I only relate this incident to illustrate Lincoln
's far seeing capacity; it serves to show how over cautious he seemed to be with regard to how his record might look in the future.
I venture the assertion that he was the only member of the bar in Springfield
who would have taken such a conscientious view of the matter.
One phase of Lincoln
's character, almost lost sight of in the commonly accepted belief in his humility and kindly feeling under all circumstances, was his righteous indignation when aroused.
In such cases he was the most fearless man I ever knew.
I remember a murder case in which we appeared for the defense, and during the trial of which the judge — a man of ability far inferior to Lincoln
's — kept ruling against us. Finally, a very material question, in fact one around which the entire case seemed to revolve, came up, and again the Court
The prosecution was jubilant, and Lincoln
, seeing defeat certain unless he recovered his ground, grew very despondent.
The notion crept into his head that the Court
's rulings, which were absurd and almost spiteful, were aimed at him, and this angered him beyond reason.
He told me of his feelings at dinner, and said: “I have determined to crowd the Court
to the wall and regain my position before night.”

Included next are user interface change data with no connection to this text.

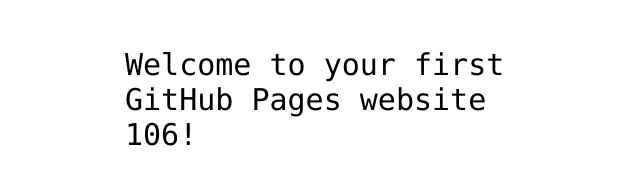
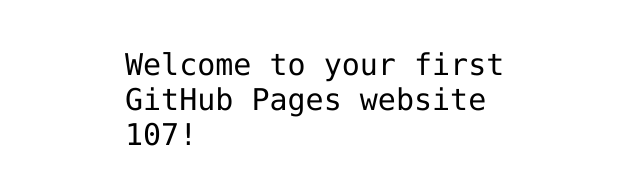
Before and after one commit to vipuldpatel/hello-world, a plain HTML site: page index.html in a window 1280 px wide. Shown: the part 341-526 px from the top of the page, 315-955 px from the left. Drawn offline with Linux system fonts and the light colour scheme.

Commit message:
Update index.html

```diff
--- a/index.html
+++ b/index.html
@@ -12,7 +12,7 @@
 <img src="https://octodex.github.com/images/daftpunktocat-thomas.gif" id="octocat" alt="octocat-gif" />
 
 <!-- Change this code here by copy and pasting your template on line 15 -->
-<p>Welcome to your first GitHub Pages website 106!</p>
+<p>Welcome to your first GitHub Pages website 107!</p>
 
 </body>
 </html>
```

From that time forward it was interesting to watch him. At the reassembling of court he arose to read a few authorities in support of his position.
In his comments he kept within the bounds of propriety just far enough to avoid a reprimand for contempt of court.